I recently had the pleasure of attending a multi-media performance, "A Universe of Dreams", which showed spectacular astronomical images acquired by the Hubble space telescope, set to the lilting Celtic music of the Ensemble Galilei, and with thought-provoking narrative and poetry read by Neil Conan (of NPR's "Talk of the Nation" fame). This program delivered an awe-inspiring integration of Science and Art. The images were fantastic beyond description. But, as I drifted through the images of the far universe during the presentation, I realized that I really had no idea what I was looking at. Beyond the aesthetic appeal, I had to admit that I was woefully ignorant (or at least uninformed) about the scientific significance of the images. As I searched for meaning in the gallery of images, I found myself reflecting on how the images were acquired, and for what purpose. Somebody made the decision to take a given image. What was it that they saw that compelled them to take just THAT image? What insights could they gain about the nature of the universe from this perspective? What wavelengths were recorded—the visible spectrum, infrared, ultraviolet, X-ray, or other? Are these true color images, or were these images enhanced by processing software? And most important (to me) what did the structures captured in these images reveal about cosmic history or processes? The multi-media presentation was lovely, but I wanted to know more. More

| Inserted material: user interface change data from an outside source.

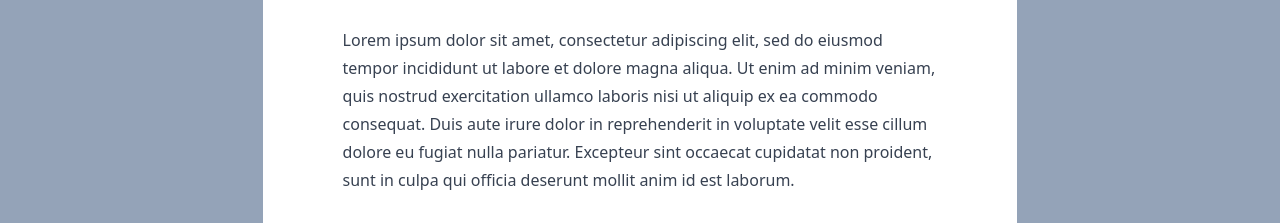
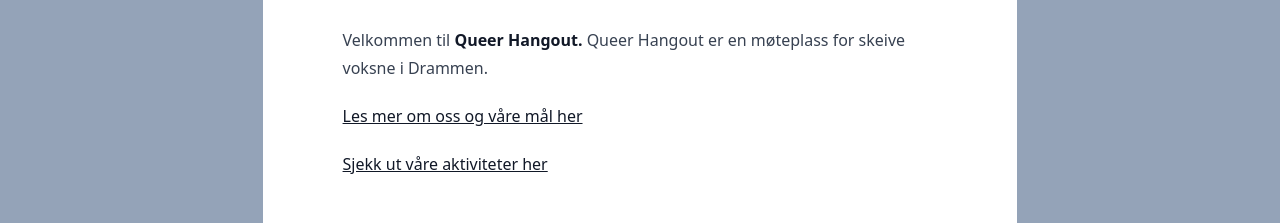
Before and after one commit to Queer-Hangout/queer-hangout-hjemmeside, a Gatsby site: page / in a window 1280 px wide. Shown: the part 270-493 px from the top of the page. Built offline with nearby package versions, Linux system fonts and the light colour scheme; Gatsby itself is replaced by a stand-in of ours.

Commit message:
Update index.mdx

```diff
--- a/content/pages/index.mdx
+++ b/content/pages/index.mdx
@@ -1,12 +1,14 @@
 ---
 title: Hjem
-description: Lorem ipsum dolor sit amet, consectetur adipiscing elit, sed do eiusmod tempor incididunt ut labore et dolore magna aliqua. Ut enim ad minim veniam, quis nostrud exercitation ullamco laboris nisi ut aliquip ex ea commodo consequat.
+description: Queer Hangout er en møteplass for voksne skeive i Drammen!
 slug: /
 menu: 0
 ---
 
 # Queer Hangout i Drammen
 
-Lorem ipsum dolor sit amet, consectetur adipiscing elit, sed do eiusmod tempor incididunt ut labore et dolore magna aliqua. Ut enim ad minim veniam, quis nostrud exercitation ullamco laboris nisi ut aliquip ex ea commodo consequat. Duis aute irure dolor in reprehenderit in voluptate velit esse cillum dolore eu fugiat nulla pariatur. Excepteur sint occaecat cupidatat non proident, sunt in culpa qui officia deserunt mollit anim id est laborum.
+Velkommen til **Queer Hangout.** Queer Hangout er en møteplass for skeive voksne i Drammen.
 
-![Alt text](../images/test-img.jpeg "Copyright: Blablabla")
+[Les mer om oss og våre mål her](https://queerhangout.no/om-oss)
+
+[Sjekk ut våre aktiviteter her](https://queerhangout.no/hva-skjer)
```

This reasoning process is found throughout geosciences. For example, Marie Tharp's discovery of the rift valley of the Mid-Atlantic Ridge came about as she slogged through thousands of kilometers of echo sounder profiles and extracted the common schema of a rift-shaped feature reminiscent of the East African Rift Valley. More
I was leading an Earth Science teacher professional development workshop recently, and the subject turned to models: physical models, computer models, data models, mathematical models, graphical models, etc. Afterwards, one of the teachers said to me "Well, it seems like EVERYTHING we use in teaching Earth Science is a model."
And I said, "Well, it's not THAT extreme. Rocks aren't models....." More
All in all, I'm a fan of the New York State Earth Science Regents course and of the accompanying Earth Science Regents exam. New York state enrolls more students in high school level Earth Science than any other state, and confronting the common exam has helped to build a community of practice among New York State Earth Science teachers that is the envy of Earth Science teachers in other states. I especially like the emphasis on building and assessing representational competence–the ability to understand and make inferences from diagrams, maps, profiles, block diagrams, graphs and other visual representations.
However, I have to say that the most recent Earth Science Regents exam (August 20ll) had two really terrible diagrams, so bad that I think they are more likely to sow confusion than illuminate earth processes. More
The most interesting thing I learned over Thanksgiving arrived during a pre-dinner walk along a rural Massachusetts road heavily impacted by the Halloween storm. Many tree limbs were shattered, fallen to the ground or dangling from their parent trees. My cousin's daughter's friend Mike pointed out that the broken limbs still had their leaves, browned and stiff but still connected, while the healthy trees had lost all their leaves. The rest of us looked more carefully, and sure enough, his observation was correct, tree after tree. More